Would you give the records below again, exactly and completely?
[[ SOURCE RECORDS, beginning ]]
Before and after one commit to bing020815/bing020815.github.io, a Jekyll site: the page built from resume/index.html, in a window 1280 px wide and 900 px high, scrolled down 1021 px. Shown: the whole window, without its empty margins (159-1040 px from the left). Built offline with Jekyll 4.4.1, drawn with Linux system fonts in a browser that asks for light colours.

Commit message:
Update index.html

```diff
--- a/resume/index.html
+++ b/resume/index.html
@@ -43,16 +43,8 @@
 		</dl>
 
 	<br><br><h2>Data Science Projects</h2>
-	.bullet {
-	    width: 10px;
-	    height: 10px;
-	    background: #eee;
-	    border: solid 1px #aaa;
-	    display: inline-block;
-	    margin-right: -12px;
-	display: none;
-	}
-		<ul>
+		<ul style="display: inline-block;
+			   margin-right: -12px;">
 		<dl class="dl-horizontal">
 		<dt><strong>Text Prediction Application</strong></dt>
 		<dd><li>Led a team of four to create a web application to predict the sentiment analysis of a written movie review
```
[[ SOURCE RECORDS, end ]]
**OUTPUT FOR THIS TASK:**
Before and after one commit to bing020815/bing020815.github.io, a Jekyll site: the page built from resume/index.html, in a window 1280 px wide and 900 px high, scrolled down 1021 px. Shown: the whole window, without its empty margins (159-1040 px from the left). Built offline with Jekyll 4.4.1, drawn with Linux system fonts in a browser that asks for light colours.

Commit message:
Update index.html

```diff
--- a/resume/index.html
+++ b/resume/index.html
@@ -43,16 +43,8 @@
 		</dl>
 
 	<br><br><h2>Data Science Projects</h2>
-	.bullet {
-	    width: 10px;
-	    height: 10px;
-	    background: #eee;
-	    border: solid 1px #aaa;
-	    display: inline-block;
-	    margin-right: -12px;
-	display: none;
-	}
-		<ul>
+		<ul style="display: inline-block;
+			   margin-right: -12px;">
 		<dl class="dl-horizontal">
 		<dt><strong>Text Prediction Application</strong></dt>
 		<dd><li>Led a team of four to create a web application to predict the sentiment analysis of a written movie review
```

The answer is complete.